>>>
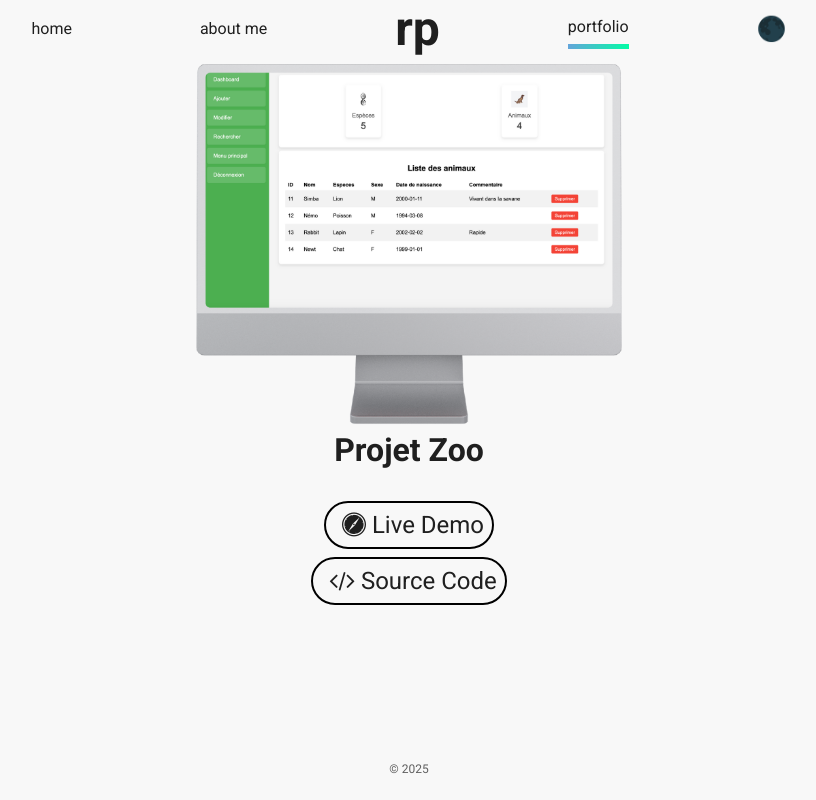
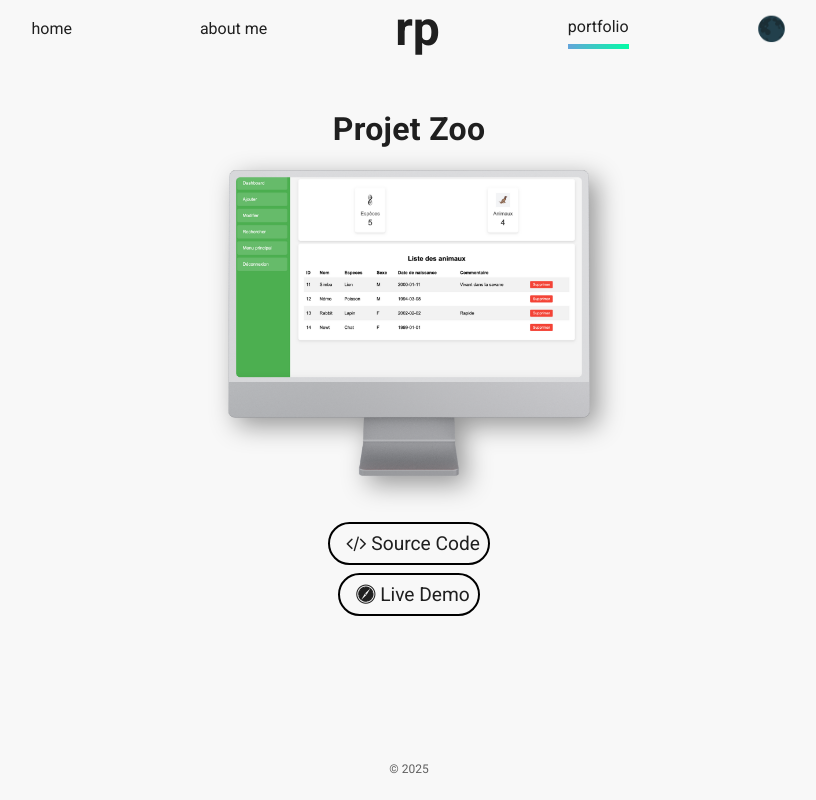
Before and after one commit to romainp12/portfolio, a React (Create React App) app: page /portfolio in a window 1280 px wide. Shown: the whole page, without its empty margins (231-1047 px from the left). Built offline with nearby package versions, Linux system fonts and the light colour scheme; the HTML template or start-up script is replaced by a standard one.

Commit message:
Update PortfolioBlock.js

```diff
--- a/src/components/portfolio/PortfolioBlock.js
+++ b/src/components/portfolio/PortfolioBlock.js
@@ -1,21 +1,56 @@
 import React from 'react';
-import IconLink from "./IconLink";
-import {Box} from "@mui/material";
+import IconLink from './IconLink';
+import { Box, Typography } from '@mui/material';
 
  function PortfolioBlock(props) {
-   const {image, live, source, title} = props;
+   const { image, live, source, title, description } = props;
    return (
-      <Box display={'flex'} flexDirection={'column'} justifyContent={'center'} alignItems={'center'}>
-         <Box component={'img'} src={image} alt={'mockup'}/>
-         <h1 style={{fontSize: '2rem'}}>{title}</h1>
-         <Box className={'portfolio'} display={'flex'} flexDirection={'column'} gap={'0.5rem'}
-              alignItems={'center'} fontSize={'1.5rem'} py={'2rem'}>
+     <Box
+       display={'flex'}
+       flexDirection={'column'}
+       justifyContent={'center'}
+       alignItems={'center'}
+       p={6}
+     >
+       <Typography
+         component="h2"
+         align="center"
+         sx={{ fontSize: '2rem', fontWeight: 'bold' }}
+         gutterBottom
+       >
+         {title}
+       </Typography>
+       <Box
+         component={'img'}
+         src={image}
+         alt={'mockup'}
+         sx={{
+           borderRadius: '1rem',
+           filter: 'drop-shadow(0.5rem 0.5rem 0.8rem rgba(0,0,0,0.4))',
+           marginBottom: '1.5rem',
+         }}
+       />
+
+       <Typography variant="body1" align="center">
+         {description}
+       </Typography>
+       <Box
+         className={'portfolio'}
+         display={'flex'}
+         flexDirection={'column'}
+         gap={'0.5rem'}
+         alignItems={'center'}
+         fontSize={'1.2rem'}
+         py={'1rem'}
+       >
          <Box p={1} border={'2px solid black'} borderRadius={'25px'}>
-               <IconLink link={live} title={'Live Demo'} icon={'fa fa-safari'}/>
+           <IconLink link={source} title={'Source Code'} icon={'fa fa-code'} />
          </Box>
+         {live && (
            <Box p={1} border={'2px solid black'} borderRadius={'25px'}>
-               <IconLink link={source} title={'Source Code'} icon={'fa fa-code'}/>
+             <IconLink link={live} title={'Live Demo'} icon={'fa fa-safari'} />
            </Box>
+         )}
        </Box>
      </Box>
    );
```
Lines whose indentation alone changed are shown as unchanged.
<<<
### What you will do
Reproduce the entire listing above precisely, but keep the images out.

### Response to the task
Before and after one commit to romainp12/portfolio, a React (Create React App) app: page /portfolio in a window 1280 px wide. Shown: the whole page, without its empty margins (231-1047 px from the left). Built offline with nearby package versions, Linux system fonts and the light colour scheme; the HTML template or start-up script is replaced by a standard one.

Commit message:
Update PortfolioBlock.js

```diff
--- a/src/components/portfolio/PortfolioBlock.js
+++ b/src/components/portfolio/PortfolioBlock.js
@@ -1,21 +1,56 @@
 import React from 'react';
-import IconLink from "./IconLink";
-import {Box} from "@mui/material";
+import IconLink from './IconLink';
+import { Box, Typography } from '@mui/material';
 
  function PortfolioBlock(props) {
-   const {image, live, source, title} = props;
+   const { image, live, source, title, description } = props;
    return (
-      <Box display={'flex'} flexDirection={'column'} justifyContent={'center'} alignItems={'center'}>
-         <Box component={'img'} src={image} alt={'mockup'}/>
-         <h1 style={{fontSize: '2rem'}}>{title}</h1>
-         <Box className={'portfolio'} display={'flex'} flexDirection={'column'} gap={'0.5rem'}
-              alignItems={'center'} fontSize={'1.5rem'} py={'2rem'}>
+     <Box
+       display={'flex'}
+       flexDirection={'column'}
+       justifyContent={'center'}
+       alignItems={'center'}
+       p={6}
+     >
+       <Typography
+         component="h2"
+         align="center"
+         sx={{ fontSize: '2rem', fontWeight: 'bold' }}
+         gutterBottom
+       >
+         {title}
+       </Typography>
+       <Box
+         component={'img'}
+         src={image}
+         alt={'mockup'}
+         sx={{
+           borderRadius: '1rem',
+           filter: 'drop-shadow(0.5rem 0.5rem 0.8rem rgba(0,0,0,0.4))',
+           marginBottom: '1.5rem',
+         }}
+       />
+
+       <Typography variant="body1" align="center">
+         {description}
+       </Typography>
+       <Box
+         className={'portfolio'}
+         display={'flex'}
+         flexDirection={'column'}
+         gap={'0.5rem'}
+         alignItems={'center'}
+         fontSize={'1.2rem'}
+         py={'1rem'}
+       >
          <Box p={1} border={'2px solid black'} borderRadius={'25px'}>
-               <IconLink link={live} title={'Live Demo'} icon={'fa fa-safari'}/>
+           <IconLink link={source} title={'Source Code'} icon={'fa fa-code'} />
          </Box>
+         {live && (
            <Box p={1} border={'2px solid black'} borderRadius={'25px'}>
-               <IconLink link={source} title={'Source Code'} icon={'fa fa-code'}/>
+             <IconLink link={live} title={'Live Demo'} icon={'fa fa-safari'} />
            </Box>
+         )}
        </Box>
      </Box>
    );
```
Lines whose indentation alone changed are shown as unchanged.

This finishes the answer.